Playing Gershwin's "An American in Paris" right after seventy years
According to musicologist Mark Clague, the notes traditionally played by the taxi horns in George Gershwin's An American in Paris are not what the American composer intended -- and that musicians have been possibly playing the piece of music incorrectly since 1945.
To determine the exact notation for his work always requires detailed research as well as musically sensitive interpretation - Mark Clague editor-in-chief of the Gershwin Critical Edition
Brent and Mark Clague listen to both versions and discuss the significance of this dissonant discovery.
In the original handwritten score Gershwin labelled the taxi horns with four circled letters, "A", "B", "C" and "D" - which were interpreted as the note each horn should play. But a new critical edition argues that the letters were not specifying notes, but which horns should play.

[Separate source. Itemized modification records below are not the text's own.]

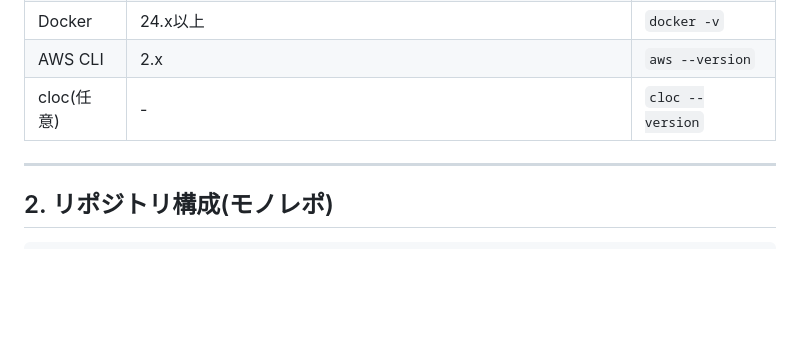
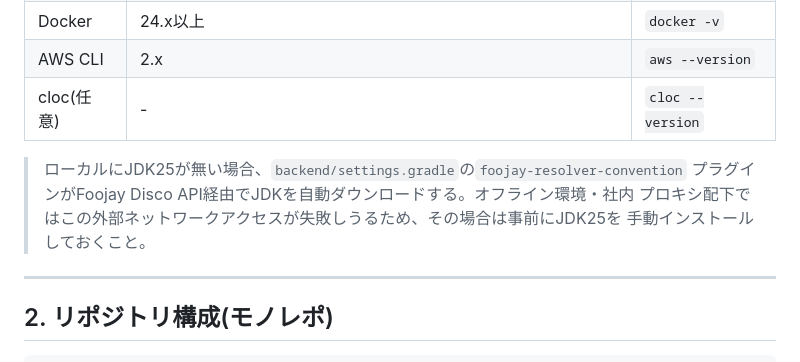
Before and after one commit to ebichan88/swiss-stage, a Markdown page: .claude/01_development_docs/08_development_setup.md, the part around the change. GitHub-like rendering; blank space fills up the shorter version.

```diff
--- a/.claude/01_development_docs/08_development_setup.md
+++ b/.claude/01_development_docs/08_development_setup.md
@@ -11,6 +11,11 @@
 | Docker | 24.x以上 | `docker -v` |
 | AWS CLI | 2.x | `aws --version` |
 | cloc(任意) | - | `cloc --version` |
+
+> ローカルにJDK25が無い場合、`backend/settings.gradle`の`foojay-resolver-convention`
+> プラグインがFoojay Disco API経由でJDKを自動ダウンロードする。オフライン環境・社内
+> プロキシ配下ではこの外部ネットワークアクセスが失敗しうるため、その場合は事前にJDK25を
+> 手動インストールしておくこと。
 
 ---
 
```
Also changed, not shown: .claude/06_adr/02_spring_boot_4_upgrade.md (+5 -2 lines), .claude/07_plans/02_spring_boot_4_upgrade.md (+1 -1 lines).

Standard Version - Tuning A, B, C, D
1929 Version - Tuning A Flat, B Flat, Higher D and Lower A